*Problem requirements*: Extract every line of the material below and reproduce it faithfully.

*Recorded information*:
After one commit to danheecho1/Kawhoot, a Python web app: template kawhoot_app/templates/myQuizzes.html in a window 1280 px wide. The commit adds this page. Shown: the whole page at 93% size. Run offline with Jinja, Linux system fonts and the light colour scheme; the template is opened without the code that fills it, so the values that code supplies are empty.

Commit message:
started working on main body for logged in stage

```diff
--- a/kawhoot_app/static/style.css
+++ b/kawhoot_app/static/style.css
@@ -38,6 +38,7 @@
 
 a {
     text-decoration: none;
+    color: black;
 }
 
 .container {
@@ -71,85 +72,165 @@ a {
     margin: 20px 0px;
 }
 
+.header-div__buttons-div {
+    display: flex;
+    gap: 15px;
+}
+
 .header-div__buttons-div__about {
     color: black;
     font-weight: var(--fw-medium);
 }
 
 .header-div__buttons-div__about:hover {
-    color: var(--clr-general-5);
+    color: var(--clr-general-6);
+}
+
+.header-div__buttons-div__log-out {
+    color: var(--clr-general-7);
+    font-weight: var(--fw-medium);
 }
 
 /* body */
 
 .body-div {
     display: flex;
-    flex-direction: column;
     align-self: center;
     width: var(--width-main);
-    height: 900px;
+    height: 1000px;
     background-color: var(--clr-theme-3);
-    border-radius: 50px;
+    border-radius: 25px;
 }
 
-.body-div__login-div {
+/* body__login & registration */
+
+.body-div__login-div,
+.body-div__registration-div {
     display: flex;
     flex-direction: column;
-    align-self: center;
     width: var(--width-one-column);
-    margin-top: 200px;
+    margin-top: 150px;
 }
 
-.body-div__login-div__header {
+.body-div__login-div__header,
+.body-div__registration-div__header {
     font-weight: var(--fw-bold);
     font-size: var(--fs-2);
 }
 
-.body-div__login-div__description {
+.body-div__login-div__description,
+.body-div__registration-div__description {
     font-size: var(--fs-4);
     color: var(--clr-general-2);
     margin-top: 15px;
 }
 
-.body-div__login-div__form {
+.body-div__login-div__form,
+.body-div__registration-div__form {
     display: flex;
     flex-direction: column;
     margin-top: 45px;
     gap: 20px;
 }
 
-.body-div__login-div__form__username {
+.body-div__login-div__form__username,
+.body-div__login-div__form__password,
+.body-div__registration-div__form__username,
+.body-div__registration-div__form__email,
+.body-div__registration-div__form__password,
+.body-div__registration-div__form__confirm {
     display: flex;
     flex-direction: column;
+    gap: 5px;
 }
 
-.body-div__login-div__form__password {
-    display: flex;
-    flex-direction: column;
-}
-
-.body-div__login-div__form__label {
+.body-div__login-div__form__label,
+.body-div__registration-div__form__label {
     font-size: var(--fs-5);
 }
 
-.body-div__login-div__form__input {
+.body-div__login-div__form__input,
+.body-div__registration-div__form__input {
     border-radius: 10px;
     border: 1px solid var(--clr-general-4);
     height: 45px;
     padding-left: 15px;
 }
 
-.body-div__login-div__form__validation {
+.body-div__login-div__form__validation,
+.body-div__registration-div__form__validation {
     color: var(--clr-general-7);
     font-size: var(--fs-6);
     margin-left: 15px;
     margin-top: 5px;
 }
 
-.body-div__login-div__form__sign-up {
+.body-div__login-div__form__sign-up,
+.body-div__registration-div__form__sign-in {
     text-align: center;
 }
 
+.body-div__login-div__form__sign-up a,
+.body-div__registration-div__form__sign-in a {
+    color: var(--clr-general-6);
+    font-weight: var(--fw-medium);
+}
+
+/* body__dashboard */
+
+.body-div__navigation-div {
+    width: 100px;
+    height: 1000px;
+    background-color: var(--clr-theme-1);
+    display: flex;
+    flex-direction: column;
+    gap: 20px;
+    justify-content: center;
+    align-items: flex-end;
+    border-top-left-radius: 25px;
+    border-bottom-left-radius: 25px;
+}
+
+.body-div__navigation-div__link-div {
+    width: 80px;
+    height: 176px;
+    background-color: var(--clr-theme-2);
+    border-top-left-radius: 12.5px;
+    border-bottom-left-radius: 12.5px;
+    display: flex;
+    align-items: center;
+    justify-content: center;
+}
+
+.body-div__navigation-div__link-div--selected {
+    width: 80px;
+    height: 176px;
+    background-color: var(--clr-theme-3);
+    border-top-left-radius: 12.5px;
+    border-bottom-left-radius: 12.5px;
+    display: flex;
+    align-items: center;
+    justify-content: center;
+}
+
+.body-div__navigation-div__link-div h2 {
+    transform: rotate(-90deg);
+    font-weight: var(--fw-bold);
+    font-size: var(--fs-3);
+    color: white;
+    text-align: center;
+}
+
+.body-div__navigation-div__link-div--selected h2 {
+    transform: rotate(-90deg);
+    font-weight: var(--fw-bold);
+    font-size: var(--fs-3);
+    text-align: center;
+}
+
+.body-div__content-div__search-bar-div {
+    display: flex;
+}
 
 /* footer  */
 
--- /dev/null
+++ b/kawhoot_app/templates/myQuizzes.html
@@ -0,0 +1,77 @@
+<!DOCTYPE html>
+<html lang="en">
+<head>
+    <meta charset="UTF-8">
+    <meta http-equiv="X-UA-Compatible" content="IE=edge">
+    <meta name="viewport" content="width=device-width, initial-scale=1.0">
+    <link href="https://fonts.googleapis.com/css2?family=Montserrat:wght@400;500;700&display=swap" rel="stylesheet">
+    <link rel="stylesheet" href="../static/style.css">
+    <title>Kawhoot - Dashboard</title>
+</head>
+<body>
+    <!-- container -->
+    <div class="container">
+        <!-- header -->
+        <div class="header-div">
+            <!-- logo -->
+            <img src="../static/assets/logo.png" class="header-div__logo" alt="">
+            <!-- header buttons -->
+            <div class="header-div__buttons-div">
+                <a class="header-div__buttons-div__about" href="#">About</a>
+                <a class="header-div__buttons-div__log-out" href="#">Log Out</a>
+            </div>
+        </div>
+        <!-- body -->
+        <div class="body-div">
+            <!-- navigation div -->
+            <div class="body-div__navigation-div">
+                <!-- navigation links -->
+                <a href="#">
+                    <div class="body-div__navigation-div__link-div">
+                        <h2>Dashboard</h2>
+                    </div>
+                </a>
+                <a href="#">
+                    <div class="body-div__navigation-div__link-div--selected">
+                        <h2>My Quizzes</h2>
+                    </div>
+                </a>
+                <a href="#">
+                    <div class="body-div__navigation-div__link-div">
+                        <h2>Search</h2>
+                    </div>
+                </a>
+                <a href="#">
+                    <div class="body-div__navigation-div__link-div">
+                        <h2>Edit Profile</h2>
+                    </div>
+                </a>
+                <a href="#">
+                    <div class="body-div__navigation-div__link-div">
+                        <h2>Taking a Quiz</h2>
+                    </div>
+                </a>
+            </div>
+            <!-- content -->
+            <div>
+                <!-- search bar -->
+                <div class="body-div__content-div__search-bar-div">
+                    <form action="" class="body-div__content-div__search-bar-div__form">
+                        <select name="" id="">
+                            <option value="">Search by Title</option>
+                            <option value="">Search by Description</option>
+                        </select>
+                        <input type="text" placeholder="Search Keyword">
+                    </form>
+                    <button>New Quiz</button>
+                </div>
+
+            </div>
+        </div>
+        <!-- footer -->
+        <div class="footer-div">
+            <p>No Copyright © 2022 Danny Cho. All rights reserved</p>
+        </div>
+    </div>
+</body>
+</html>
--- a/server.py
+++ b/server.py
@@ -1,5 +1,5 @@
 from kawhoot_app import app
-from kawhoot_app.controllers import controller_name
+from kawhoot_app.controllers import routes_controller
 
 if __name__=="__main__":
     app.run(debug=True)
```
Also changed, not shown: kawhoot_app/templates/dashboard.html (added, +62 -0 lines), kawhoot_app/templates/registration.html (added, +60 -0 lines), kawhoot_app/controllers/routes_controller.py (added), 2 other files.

*Answer to this problem*:
After one commit to danheecho1/Kawhoot, a Python web app: template kawhoot_app/templates/myQuizzes.html in a window 1280 px wide. The commit adds this page. Shown: the whole page at 93% size. Run offline with Jinja, Linux system fonts and the light colour scheme; the template is opened without the code that fills it, so the values that code supplies are empty.

Commit message:
started working on main body for logged in stage

```diff
--- a/kawhoot_app/static/style.css
+++ b/kawhoot_app/static/style.css
@@ -38,6 +38,7 @@
 
 a {
     text-decoration: none;
+    color: black;
 }
 
 .container {
@@ -71,85 +72,165 @@ a {
     margin: 20px 0px;
 }
 
+.header-div__buttons-div {
+    display: flex;
+    gap: 15px;
+}
+
 .header-div__buttons-div__about {
     color: black;
     font-weight: var(--fw-medium);
 }
 
 .header-div__buttons-div__about:hover {
-    color: var(--clr-general-5);
+    color: var(--clr-general-6);
+}
+
+.header-div__buttons-div__log-out {
+    color: var(--clr-general-7);
+    font-weight: var(--fw-medium);
 }
 
 /* body */
 
 .body-div {
     display: flex;
-    flex-direction: column;
     align-self: center;
     width: var(--width-main);
-    height: 900px;
+    height: 1000px;
     background-color: var(--clr-theme-3);
-    border-radius: 50px;
+    border-radius: 25px;
 }
 
-.body-div__login-div {
+/* body__login & registration */
+
+.body-div__login-div,
+.body-div__registration-div {
     display: flex;
     flex-direction: column;
-    align-self: center;
     width: var(--width-one-column);
-    margin-top: 200px;
+    margin-top: 150px;
 }
 
-.body-div__login-div__header {
+.body-div__login-div__header,
+.body-div__registration-div__header {
     font-weight: var(--fw-bold);
     font-size: var(--fs-2);
 }
 
-.body-div__login-div__description {
+.body-div__login-div__description,
+.body-div__registration-div__description {
     font-size: var(--fs-4);
     color: var(--clr-general-2);
     margin-top: 15px;
 }
 
-.body-div__login-div__form {
+.body-div__login-div__form,
+.body-div__registration-div__form {
     display: flex;
     flex-direction: column;
     margin-top: 45px;
     gap: 20px;
 }
 
-.body-div__login-div__form__username {
+.body-div__login-div__form__username,
+.body-div__login-div__form__password,
+.body-div__registration-div__form__username,
+.body-div__registration-div__form__email,
+.body-div__registration-div__form__password,
+.body-div__registration-div__form__confirm {
     display: flex;
     flex-direction: column;
+    gap: 5px;
 }
 
-.body-div__login-div__form__password {
-    display: flex;
-    flex-direction: column;
-}
-
-.body-div__login-div__form__label {
+.body-div__login-div__form__label,
+.body-div__registration-div__form__label {
     font-size: var(--fs-5);
 }
 
-.body-div__login-div__form__input {
+.body-div__login-div__form__input,
+.body-div__registration-div__form__input {
     border-radius: 10px;
     border: 1px solid var(--clr-general-4);
     height: 45px;
     padding-left: 15px;
 }
 
-.body-div__login-div__form__validation {
+.body-div__login-div__form__validation,
+.body-div__registration-div__form__validation {
     color: var(--clr-general-7);
     font-size: var(--fs-6);
     margin-left: 15px;
     margin-top: 5px;
 }
 
-.body-div__login-div__form__sign-up {
+.body-div__login-div__form__sign-up,
+.body-div__registration-div__form__sign-in {
     text-align: center;
 }
 
+.body-div__login-div__form__sign-up a,
+.body-div__registration-div__form__sign-in a {
+    color: var(--clr-general-6);
+    font-weight: var(--fw-medium);
+}
+
+/* body__dashboard */
+
+.body-div__navigation-div {
+    width: 100px;
+    height: 1000px;
+    background-color: var(--clr-theme-1);
+    display: flex;
+    flex-direction: column;
+    gap: 20px;
+    justify-content: center;
+    align-items: flex-end;
+    border-top-left-radius: 25px;
+    border-bottom-left-radius: 25px;
+}
+
+.body-div__navigation-div__link-div {
+    width: 80px;
+    height: 176px;
+    background-color: var(--clr-theme-2);
+    border-top-left-radius: 12.5px;
+    border-bottom-left-radius: 12.5px;
+    display: flex;
+    align-items: center;
+    justify-content: center;
+}
+
+.body-div__navigation-div__link-div--selected {
+    width: 80px;
+    height: 176px;
+    background-color: var(--clr-theme-3);
+    border-top-left-radius: 12.5px;
+    border-bottom-left-radius: 12.5px;
+    display: flex;
+    align-items: center;
+    justify-content: center;
+}
+
+.body-div__navigation-div__link-div h2 {
+    transform: rotate(-90deg);
+    font-weight: var(--fw-bold);
+    font-size: var(--fs-3);
+    color: white;
+    text-align: center;
+}
+
+.body-div__navigation-div__link-div--selected h2 {
+    transform: rotate(-90deg);
+    font-weight: var(--fw-bold);
+    font-size: var(--fs-3);
+    text-align: center;
+}
+
+.body-div__content-div__search-bar-div {
+    display: flex;
+}
 
 /* footer  */
 
--- /dev/null
+++ b/kawhoot_app/templates/myQuizzes.html
@@ -0,0 +1,77 @@
+<!DOCTYPE html>
+<html lang="en">
+<head>
+    <meta charset="UTF-8">
+    <meta http-equiv="X-UA-Compatible" content="IE=edge">
+    <meta name="viewport" content="width=device-width, initial-scale=1.0">
+    <link href="https://fonts.googleapis.com/css2?family=Montserrat:wght@400;500;700&display=swap" rel="stylesheet">
+    <link rel="stylesheet" href="../static/style.css">
+    <title>Kawhoot - Dashboard</title>
+</head>
+<body>
+    <!-- container -->
+    <div class="container">
+        <!-- header -->
+        <div class="header-div">
+            <!-- logo -->
+            <img src="../static/assets/logo.png" class="header-div__logo" alt="">
+            <!-- header buttons -->
+            <div class="header-div__buttons-div">
+                <a class="header-div__buttons-div__about" href="#">About</a>
+                <a class="header-div__buttons-div__log-out" href="#">Log Out</a>
+            </div>
+        </div>
+        <!-- body -->
+        <div class="body-div">
+            <!-- navigation div -->
+            <div class="body-div__navigation-div">
+                <!-- navigation links -->
+                <a href="#">
+                    <div class="body-div__navigation-div__link-div">
+                        <h2>Dashboard</h2>
+                    </div>
+                </a>
+                <a href="#">
+                    <div class="body-div__navigation-div__link-div--selected">
+                        <h2>My Quizzes</h2>
+                    </div>
+                </a>
+                <a href="#">
+                    <div class="body-div__navigation-div__link-div">
+                        <h2>Search</h2>
+                    </div>
+                </a>
+                <a href="#">
+                    <div class="body-div__navigation-div__link-div">
+                        <h2>Edit Profile</h2>
+                    </div>
+                </a>
+                <a href="#">
+                    <div class="body-div__navigation-div__link-div">
+                        <h2>Taking a Quiz</h2>
+                    </div>
+                </a>
+            </div>
+            <!-- content -->
+            <div>
+                <!-- search bar -->
+                <div class="body-div__content-div__search-bar-div">
+                    <form action="" class="body-div__content-div__search-bar-div__form">
+                        <select name="" id="">
+                            <option value="">Search by Title</option>
+                            <option value="">Search by Description</option>
+                        </select>
+                        <input type="text" placeholder="Search Keyword">
+                    </form>
+                    <button>New Quiz</button>
+                </div>
+
+            </div>
+        </div>
+        <!-- footer -->
+        <div class="footer-div">
+            <p>No Copyright © 2022 Danny Cho. All rights reserved</p>
+        </div>
+    </div>
+</body>
+</html>
--- a/server.py
+++ b/server.py
@@ -1,5 +1,5 @@
 from kawhoot_app import app
-from kawhoot_app.controllers import controller_name
+from kawhoot_app.controllers import routes_controller
 
 if __name__=="__main__":
     app.run(debug=True)
```
Also changed, not shown: kawhoot_app/templates/dashboard.html (added, +62 -0 lines), kawhoot_app/templates/registration.html (added, +60 -0 lines), kawhoot_app/controllers/routes_controller.py (added), 2 other files.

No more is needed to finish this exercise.